which got a chuckle from the crowd. As far as lessons, everyone agreed
on the importance of melody and developing a hook, and noted that an
orchestra is not always the answer. Alexander Brandon gave a shoutout
to both Katamari Damacy and Rez, and Brad Fuller said
he missed being the sole person responsible for a game’s entire audio,
which he feels made the game’s audio more cohesive.

The Musical Recipe of Emotion
Paul Lipson, Laura Karpman, Marty O’Donnell, Chance Thomas, Tom Salta

This was an fun panel that I guess you would have been there to
appreciate. The group talked about tips to use when trying to generate
various moods, then went on to take requests from the audience. Laura
Karpman played some excellent musical accompaniments that embodied
whatever random moods the audience came up with, and she did it on the

Scoring Hell: How We post_date the Score for EA’s Dante’s
Inferno from Inception to Final Implementation

Garry Schyman, Paul Gorman

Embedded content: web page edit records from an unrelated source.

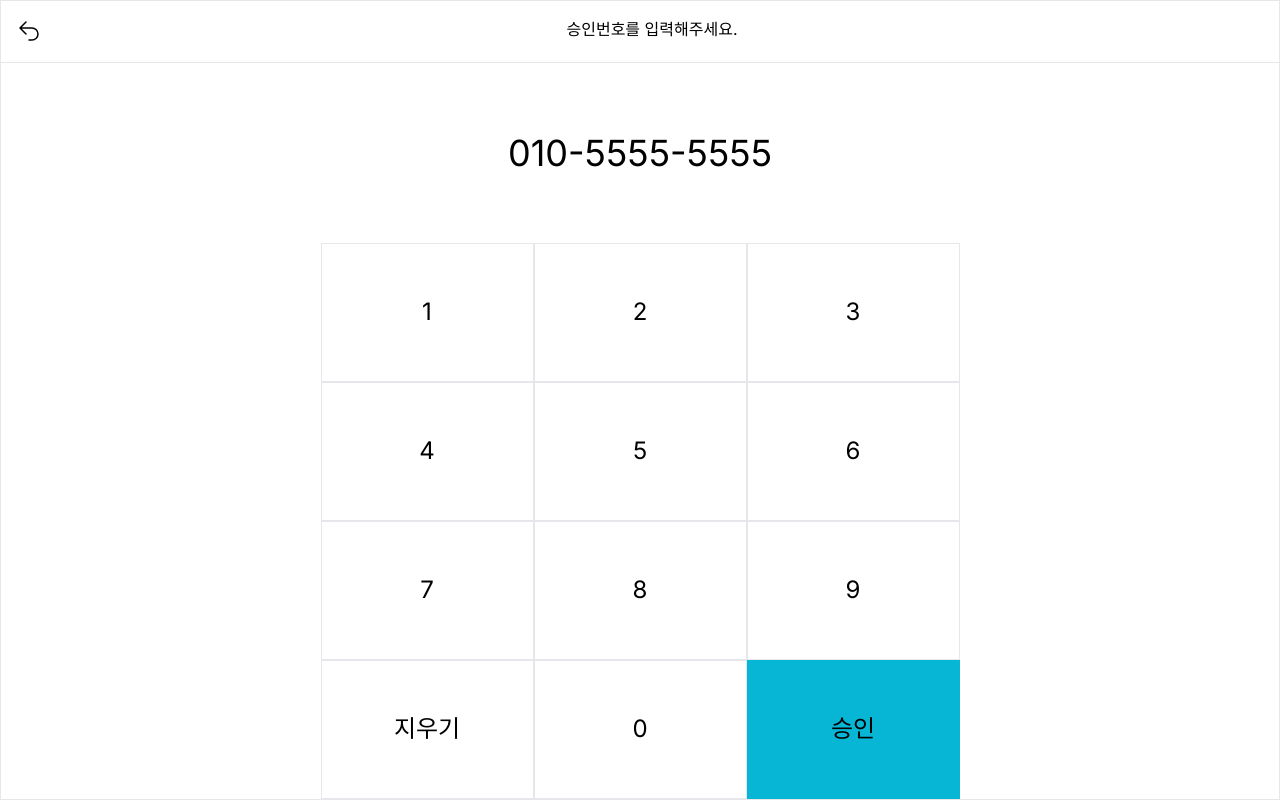
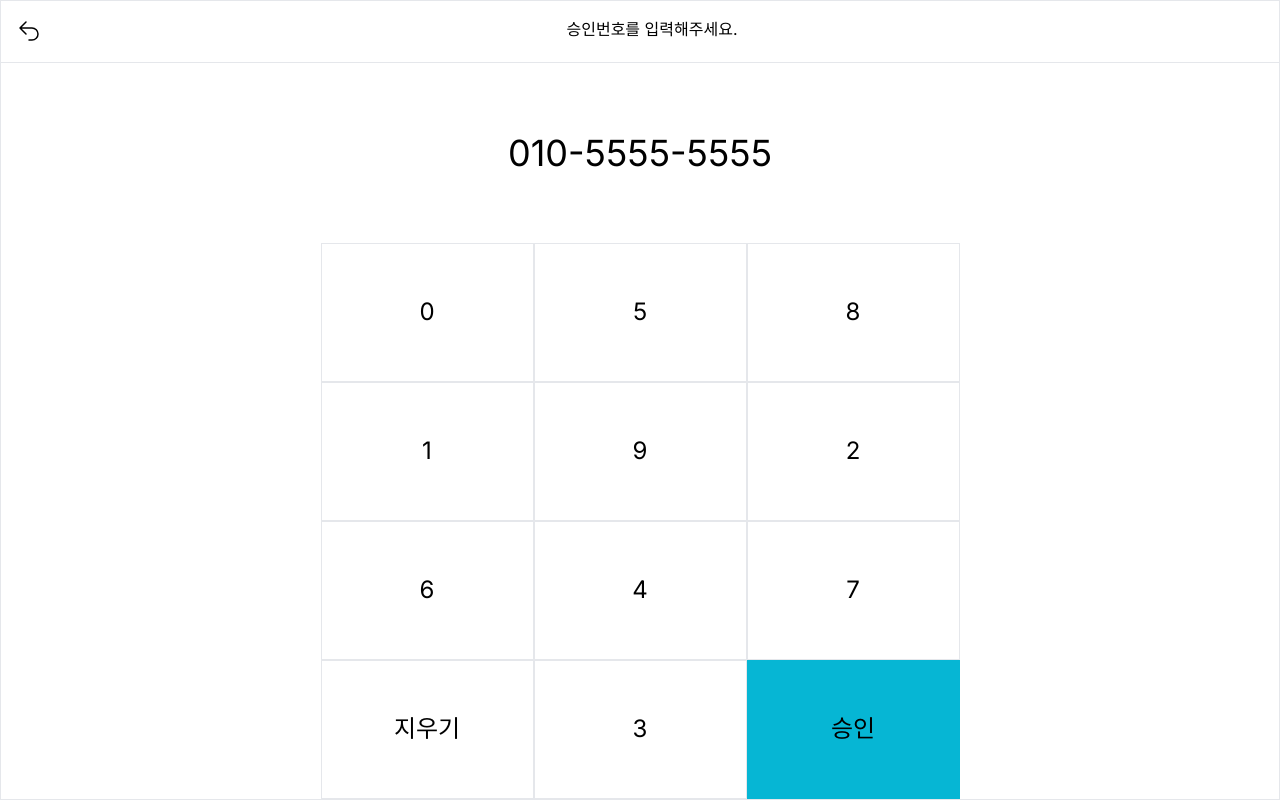
Before and after one commit to Eechul/collection_coupon_app, a Next.js app: page /certification in a window 1280 px wide. Built offline with nearby package versions, Linux system fonts and the light colour scheme.

Commit message:
숫자패드 랜덤정렬기능 추가

```diff
--- a/src/app/certification/page.tsx
+++ b/src/app/certification/page.tsx
@@ -1,11 +1,9 @@
-'use client'
-
 import NumberDisplayPad from '@/components/pad/NumberDisplayPad/NumberDisplayPad'
 
-export default function Save() {
+export default function Certification() {
   return (
     <div className='w-1/2 h-full'>
-        <NumberDisplayPad submitButtonText='승인' movePage='/' />
+      <NumberDisplayPad submitButtonText='승인' movePage='/' randomPadNumber={true} />
     </div>
   )
 }
--- a/src/components/pad/NumberPad/NumberPad.tsx
+++ b/src/components/pad/NumberPad/NumberPad.tsx
@@ -1,6 +1,9 @@
 "use client"
 
-import { useRouter } from "next/navigation";
+'use client'
+
+import { useRouter } from "next/navigation"
+import { useEffect, useState } from "react"
 
 interface NumberPadProps {
   submitButtonText: string;
@@ -9,26 +12,30 @@ interface NumberPadProps {
 }
 
 export default function NumberPad({ submitButtonText, movePage, randomPadNumber }: NumberPadProps) {
-
+  const [numbers] = useState(randomPadNumber ? [1, 2, 3, 4, 5, 6, 7, 8, 9, 0].sort(() => Math.random() - 0.5) : [1, 2, 3, 4, 5, 6, 7, 8, 9, 0])
   const router = useRouter()
 
   const test = (e: any) => {
     router.push(movePage)
   }
 
+  const handleClickedNumber = (number: Number) => {
+    console.log(number, '입니다요~')
+  }
+
   return (
     <div className='h-full flex flex-row flex-wrap'>
-      <button className='basis-1/3 text-center bg-white border border-gray text-2xl'>1</button>
-      <button className='basis-1/3 text-center bg-white border border-gray text-2xl'>2</button>
-      <button className='basis-1/3 text-center bg-white border border-gray text-2xl'>3</button>
-      <button className='basis-1/3 text-center bg-white border border-gray text-2xl'>4</button>
-      <button className='basis-1/3 text-center bg-white border border-gray text-2xl'>5</button>
-      <button className='basis-1/3 text-center bg-white border border-gray text-2xl'>6</button>
-      <button className='basis-1/3 text-center bg-white border border-gray text-2xl'>7</button>
-      <button className='basis-1/3 text-center bg-white border border-gray text-2xl'>8</button>
-      <button className='basis-1/3 text-center bg-white border border-gray text-2xl'>9</button>
+      <button className='basis-1/3 text-center bg-white border border-gray text-2xl' onClick={() => handleClickedNumber(numbers[0])}>{numbers[0]}</button>
+      <button className='basis-1/3 text-center bg-white border border-gray text-2xl' onClick={() => handleClickedNumber(numbers[1])}>{numbers[1]}</button>
+      <button className='basis-1/3 text-center bg-white border border-gray text-2xl' onClick={() => handleClickedNumber(numbers[2])}>{numbers[2]}</button>
+      <button className='basis-1/3 text-center bg-white border border-gray text-2xl' onClick={() => handleClickedNumber(numbers[3])}>{numbers[3]}</button>
+      <button className='basis-1/3 text-center bg-white border border-gray text-2xl' onClick={() => handleClickedNumber(numbers[4])}>{numbers[4]}</button>
+      <button className='basis-1/3 text-center bg-white border border-gray text-2xl' onClick={() => handleClickedNumber(numbers[5])}>{numbers[5]}</button>
+      <button className='basis-1/3 text-center bg-white border border-gray text-2xl' onClick={() => handleClickedNumber(numbers[6])}>{numbers[6]}</button>
+      <button className='basis-1/3 text-center bg-white border border-gray text-2xl' onClick={() => handleClickedNumber(numbers[7])}>{numbers[7]}</button>
+      <button className='basis-1/3 text-center bg-white border border-gray text-2xl' onClick={() => handleClickedNumber(numbers[8])}>{numbers[8]}</button>
       <button className='basis-1/3 text-center bg-white border border-gray text-2xl'>지우기</button>
-      <button className='basis-1/3 text-center bg-white border border-gray text-2xl'>0</button>
+      <button className='basis-1/3 text-center bg-white border border-gray text-2xl' onClick={() => handleClickedNumber(numbers[9])}>{numbers[9]}</button>
       <button className='basis-1/3 text-center bg-cyan-500 hover:bg-cyan-400 text-2xl' onClick={(e) => test(e)}>{submitButtonText}</button>
     </div>
   )
```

We had a great time talking
to Garry Schyman
about this
last month. The panel focused on their inspirations for the
various pieces of music along with lots of samples of the music in the
game. Some interesting tidbits were that the audio team thought of Hell
as the main character, and there was very little reused music. 111
pieces of music were written for the game, averaging 12 unique minutes
of music for each circle, and the recording took place in Abbey Road as
well as Los Angeles. The language they used was Enochian, which is
supposedly the language of the angels (Lucifer was a fallen angel, and
therefore would speak this language), although Schyman noted several
times that he took a lot of liberties with the language, and modified it
to his needs. They showed a funny photo of the original Donkey
upside down, and noted that Dante’s Inferno is
basically a Donkey Kong level upside down. Lastly, they tried
to license “St. Matthew’s Passion” and were turned down by the copyright
holder, and the team specifically tried to avoid sounding too much likeGod of War.

From Metroid to Tomodachi Collection to WarioWare: Different
Approaches for Different Audiences

Yoshio Sakamoto (Nintendo)

This was not an audio panel, but Sakamoto noted while mentioning the
various studios that Nintendo collaborated with on Metroid: Other M
that Kuniaki Haishima is doing the music and that it will be
orchestrated. I don’t know he was referring to the entire game or the
cutscenes (he had been talking about the video team who handled the
trailer), or whether or not orchestrated means orchestral samples or
live orchestra, but we’ll be working hard to find out!